Nine tracks, recorded by the BBC in 1996 show David Bowie in a relaxed and playful mood. ChangesNowBowie is a glimpse into a brilliant mind.


Reaching for the Sky: An Interview with Singer-Songwriter Bruce Sudano

How did Bruce Sudano become a superhero? PopMatters has the answer as Sudano celebrates the release of Spirals and reflects on his career from Brooklyn Dreams to Broadway.


Inventions Conjure Mystery and Hope with the Intensely Creative 'Continuous Portrait'

Instrumental duo Matthew Robert Cooper (Eluvium) and Mark T. Smith (Explosions in the Sky) release their first album in five years as Inventions. Continuous Portrait is both sonically thrilling and oddly soothing.


Esperanza Spalding and Fred Hersch Are 'Live at the Village Vanguard' to Raise Money for Musicians

Esperanza Spalding and Fred Hersch release a live recording from a 2018 show to raise money for a good cause: other jazz musicians.


Lady Gaga's 'Chromatica' Hides Its True Intentions Behind Dancefloor Exuberance

Lady Gaga's Chromatica is the most lively and consistent record she's made since Born This Way, embracing everything great about her dance-pop early days and giving it a fresh twist.

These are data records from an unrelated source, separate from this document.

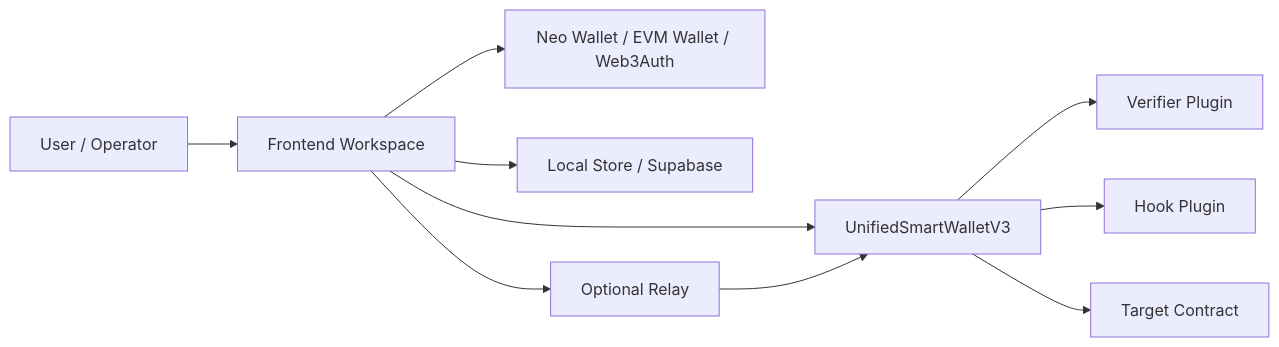
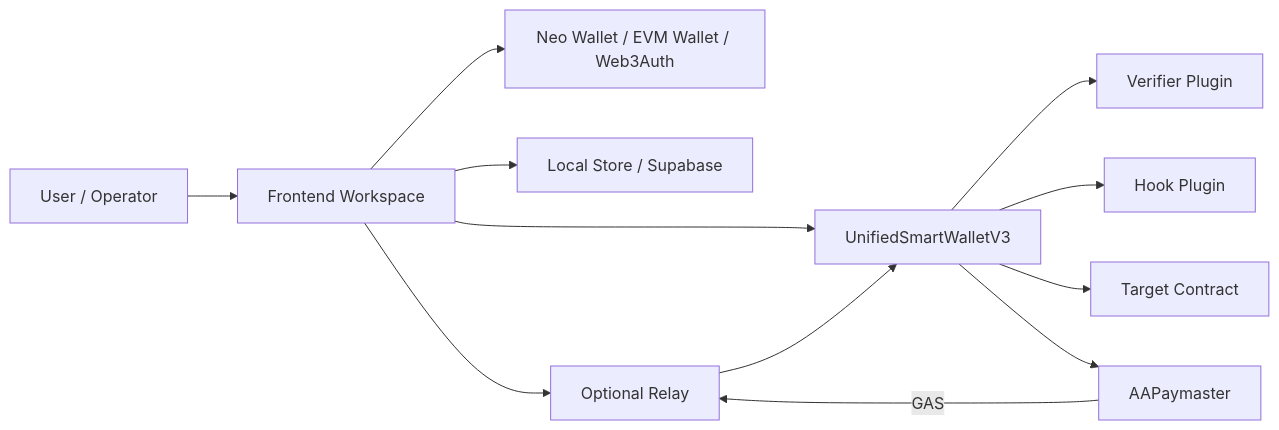
The first of 3 diagrams in docs/architecture.md (r3e-network/neo-abstract-account), drawn with Mermaid before and after one commit. The commit also changed other lines of this file and 22 other files, not shown here.

````diff
--- a/docs/architecture.md
+++ b/docs/architecture.md
@@ -7,22 +7,25 @@
 ```mermaid
 flowchart LR
   User[User / Operator]
   Frontend[Frontend Workspace]
   Wallets[Neo Wallet / EVM Wallet / Web3Auth]
   Drafts[Local Store / Supabase]
   Relay[Optional Relay]
   Core[UnifiedSmartWalletV3]
   Verifier[Verifier Plugin]
   Hook[Hook Plugin]
+  Paymaster[AAPaymaster]
   Target[Target Contract]
 
   User --> Frontend
   Frontend --> Wallets
   Frontend --> Drafts
   Frontend --> Relay
   Frontend --> Core
   Relay --> Core
   Core --> Verifier
   Core --> Hook
   Core --> Target
+  Core --> Paymaster
+  Paymaster -->|GAS| Relay
 ```
````
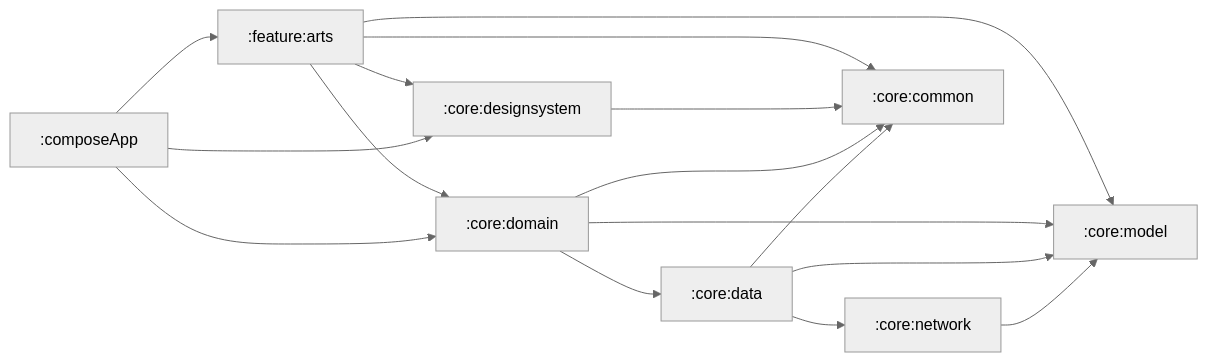
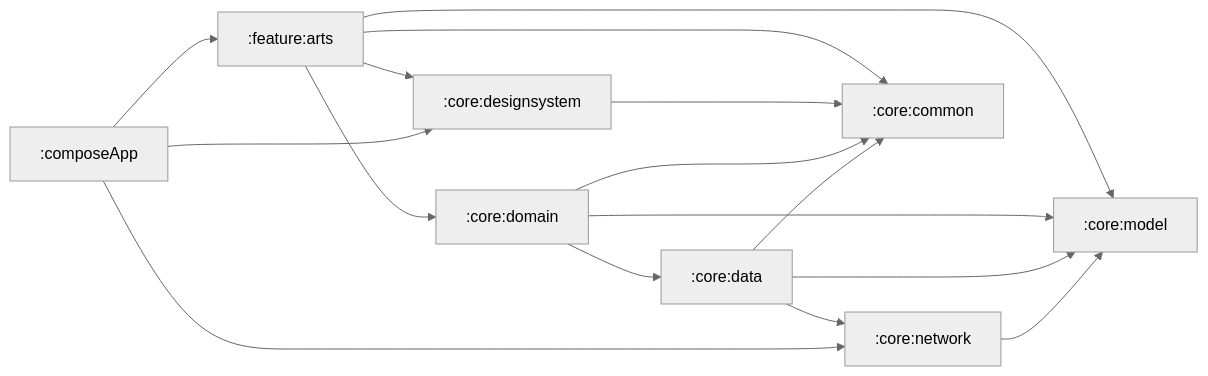
The diagram in README.md (fethij/Rijksmuseum), drawn with Mermaid before and after one commit.

Commit message:
u[date module graph

````diff
--- a/README.md
+++ b/README.md
@@ -63,24 +63,24 @@
 ```mermaid
 %%{
   init: {
     'theme': 'neutral'
   }
 }%%
 
 graph LR
-  :composeApp --> :core:domain
   :composeApp --> :core:designsystem
+  :composeApp --> :core:network
   :composeApp --> :feature:arts
   :core:network --> :core:model
   :core:data --> :core:common
   :core:data --> :core:model
   :core:data --> :core:network
   :core:domain --> :core:common
   :core:domain --> :core:model
   :core:domain --> :core:data
   :core:designsystem --> :core:common
   :feature:arts --> :core:common
   :feature:arts --> :core:model
   :feature:arts --> :core:domain
   :feature:arts --> :core:designsystem
 ```
````
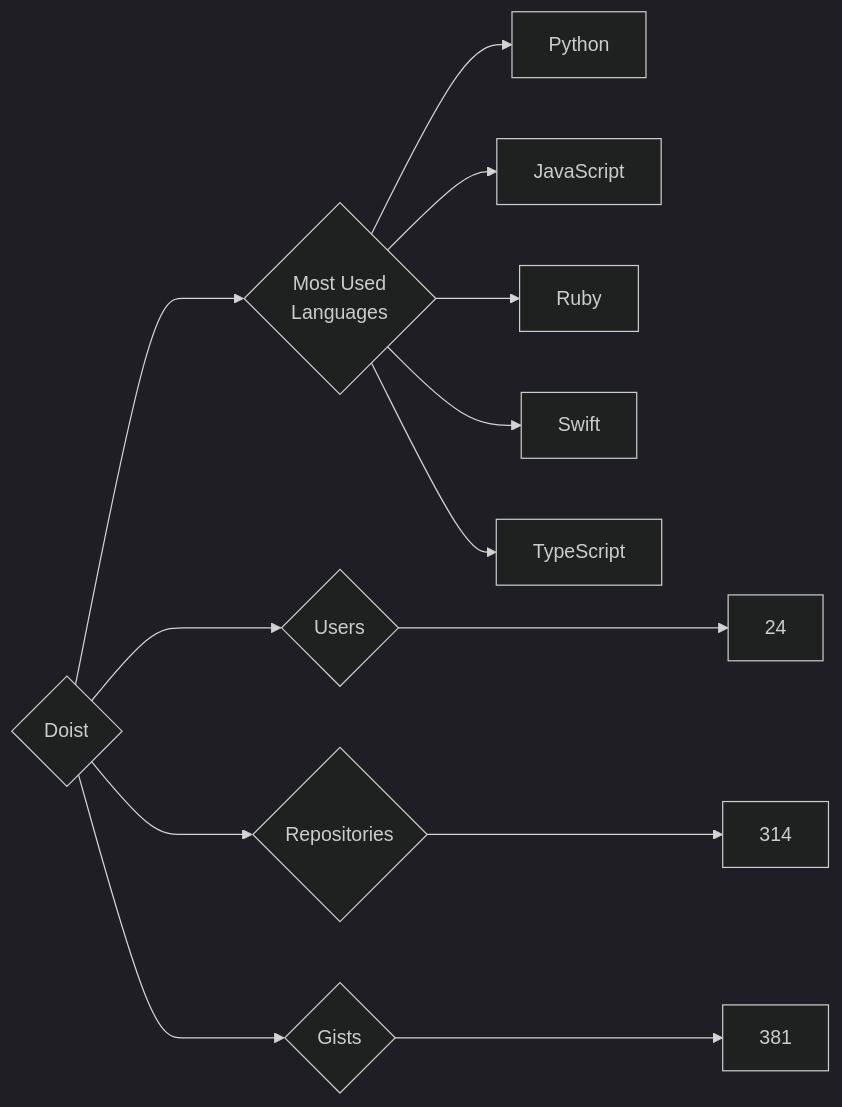
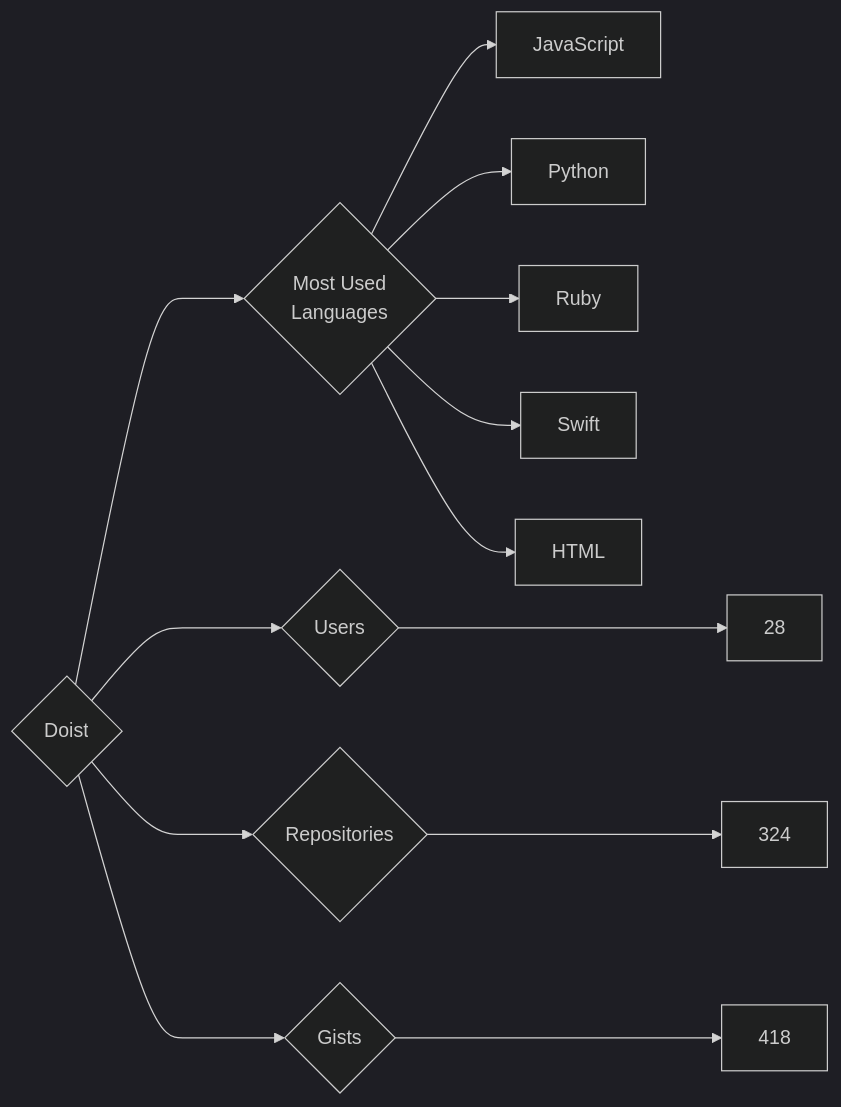
The diagram in targets/Doist/README.md (trickest/insiders), drawn with Mermaid (dark theme) before and after one commit. The commit also changed 823 other files, not shown here.

````diff
--- a/targets/Doist/README.md
+++ b/targets/Doist/README.md
@@ -3,13 +3,13 @@
 ```mermaid
 graph LR
 COMPANY_NAME{Doist}
-COMPANY_NAME ---> U{Users} ---> UN[24]
-COMPANY_NAME ---> R{Repositories} ---> RN[314]
-COMPANY_NAME ---> G{Gists} ---> GN[381]
+COMPANY_NAME ---> U{Users} ---> UN[28]
+COMPANY_NAME ---> R{Repositories} ---> RN[324]
+COMPANY_NAME ---> G{Gists} ---> GN[418]
 COMPANY_NAME ---> ML{Most Used<br>Languages}
+ML --> JavaScript[JavaScript]
 ML --> Python[Python]
-ML --> JavaScript[JavaScript]
 ML --> Ruby[Ruby]
 ML --> Swift[Swift]
-ML --> TypeScript[TypeScript]
+ML --> HTML[HTML]
 ```
````
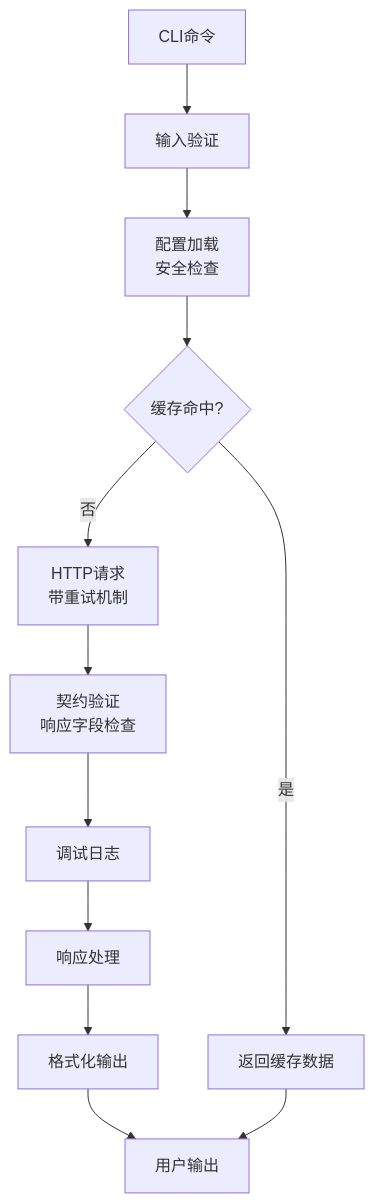
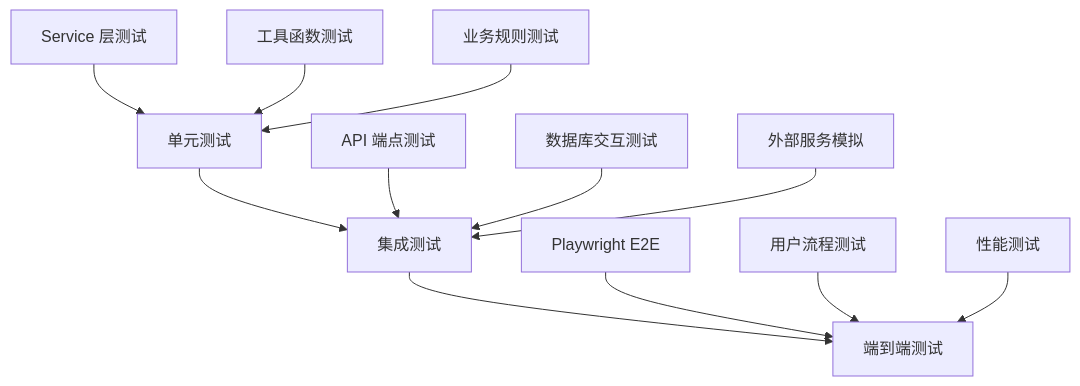
The diagram in .qoder/repowiki/zh/content/开发指南/开发指南.md (gujialind/InvestRing), drawn with Mermaid before and after one commit. The commit also changed other lines of this file and 65 other files, not shown here.

````diff
--- a/.qoder/repowiki/zh/content/开发指南/开发指南.md
+++ b/.qoder/repowiki/zh/content/开发指南/开发指南.md
@@ -281,14 +541,14 @@
 ```mermaid
-flowchart TD
-CLI["CLI命令"] --> Validate["输入验证"]
-Validate --> Config["配置加载<br/>安全检查"]
-Config --> Cache{"缓存命中?"}
-Cache --> |是| Cached["返回缓存数据"]
-Cache --> |否| Request["HTTP请求<br/>带重试机制"]
-Request --> Contract["契约验证<br/>响应字段检查"]
-Contract --> Debug["调试日志"]
-Debug --> Response["响应处理"]
-Response --> Format["格式化输出"]
-Format --> Output["用户输出"]
-Cached --> Output
+graph TD
+A["单元测试"] --> B["集成测试"]
+B --> C["端到端测试"]
+A1["Service 层测试"] --> A
+A2["工具函数测试"] --> A
+A3["业务规则测试"] --> A
+B1["API 端点测试"] --> B
+B2["数据库交互测试"] --> B
+B3["外部服务模拟"] --> B
+C1["Playwright E2E"] --> C
+C2["用户流程测试"] --> C
+C3["性能测试"] --> C
 ```
````
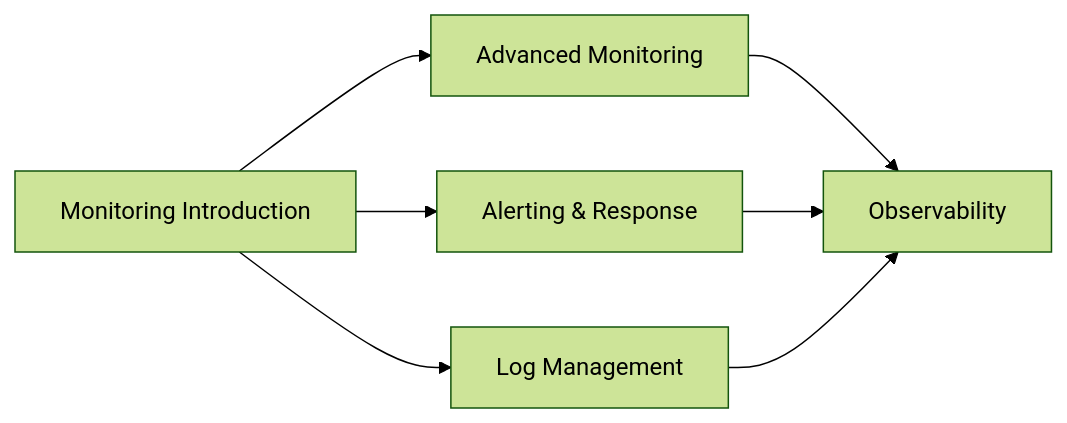
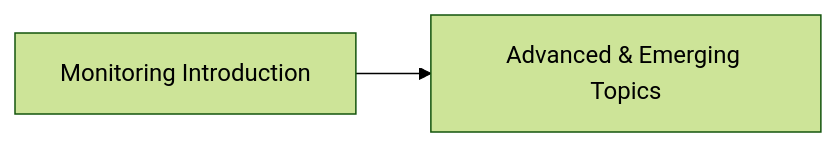
The diagram in docs/monitoring/index.md (mtahle/DevOps-Foundation-Roadmap), drawn with Mermaid (forest theme) before and after one commit. The commit also changed 19 other files, not shown here.

````diff
--- a/docs/monitoring/index.md
+++ b/docs/monitoring/index.md
@@ -30,9 +30,4 @@
 ```mermaid
 flowchart LR
-    A[Monitoring Introduction] --> B[Advanced Monitoring]
-    A --> C[Alerting & Response]
-    A --> D[Log Management]
-    B --> E[Observability]
-    C --> E
-    D --> E
+    A[Monitoring Introduction] --> B[Advanced & Emerging Topics]
 ```
````
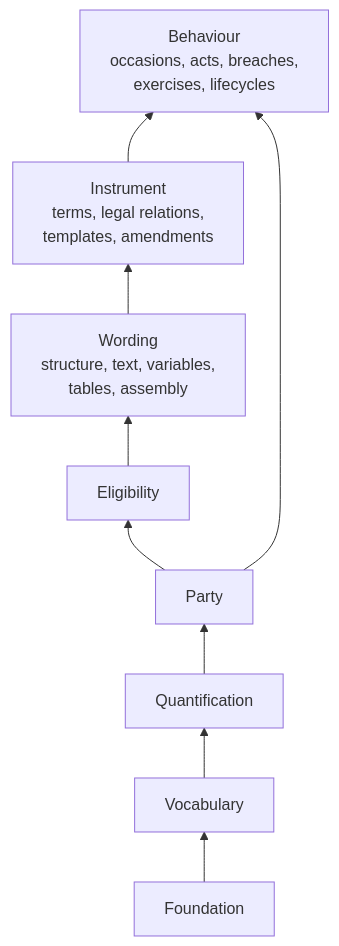
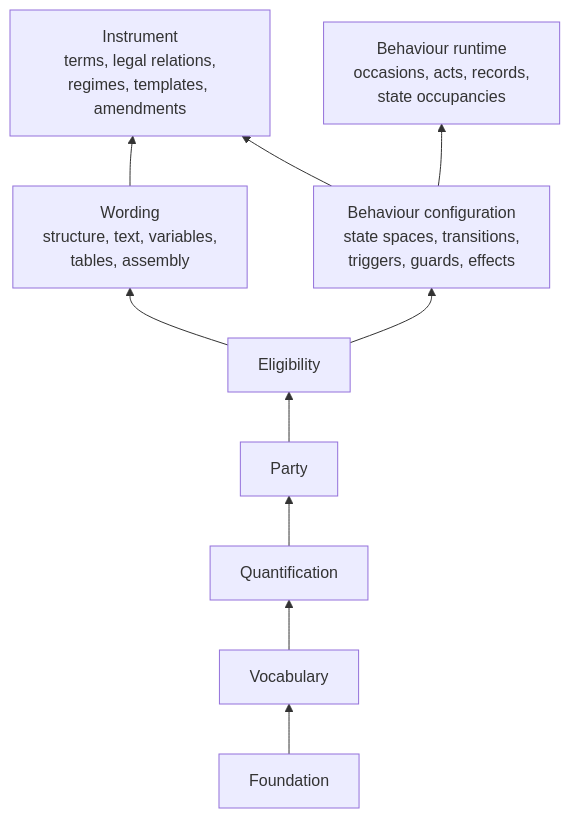
Before and after one commit to nebularis/lattice: the first of 30 diagrams in docs/developer/sketches/computable-contract-substrate.md, drawn with Mermaid. The commit also changed other lines of this file and 1 other file, not shown here.

````diff
--- a/docs/developer/sketches/computable-contract-substrate.md
+++ b/docs/developer/sketches/computable-contract-substrate.md
@@ -61,8 +60,9 @@
 ```mermaid
 flowchart BT
     FND["Foundation"] --> VOC["Vocabulary"] --> QNT["Quantification"] --> PTY["Party"] --> ELG["Eligibility"]
     ELG --> WRD["Wording<br/>structure, text, variables,<br/>tables, assembly"]
-    WRD --> INS["Instrument<br/>terms, legal relations,<br/>templates, amendments"]
-    INS --> BHV["Behaviour<br/>occasions, acts, breaches,<br/>exercises, lifecycles"]
-    PTY --> BHV
+    ELG --> BCF["Behaviour configuration<br/>state spaces, transitions,<br/>triggers, guards, effects"]
+    BCF --> BRT["Behaviour runtime<br/>occasions, acts, records,<br/>state occupancies"]
+    WRD --> INS["Instrument<br/>terms, legal relations,<br/>regimes, templates, amendments"]
+    BCF --> INS
 ```
````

Love in the Time of Coronavirus

Street Art As Sprayed Solidarity: Global Corona Graffiti

COVID-19-related street art functions as a vehicle for political critique and social engagement. It offers a form of global solidarity in a time of crisis.


Gretchen Peters Honors Mickey Newbury With "The Sailor" and New Album (premiere + interview)

Gretchen Peters' latest album, The Night You Wrote That Song: The Songs of Mickey Newbury, celebrates one of American songwriting's most underappreciated artists. Hear Peters' new single "The Sailor" as she talks about her latest project.


Okkyung Lee Goes From Classical to Noise on the Stellar 'Yeo-Neun'

Cellist Okkyung Lee walks a fine line between classical and noise on the splendid, minimalist excursion Yeo-Neun.

Collapse Expand Reviews

Collapse Expand Features
PM Picks
Collapse Expand Pm Picks

© 1999-2020 All rights reserved.
PopMatters is wholly independent, women-owned and operated.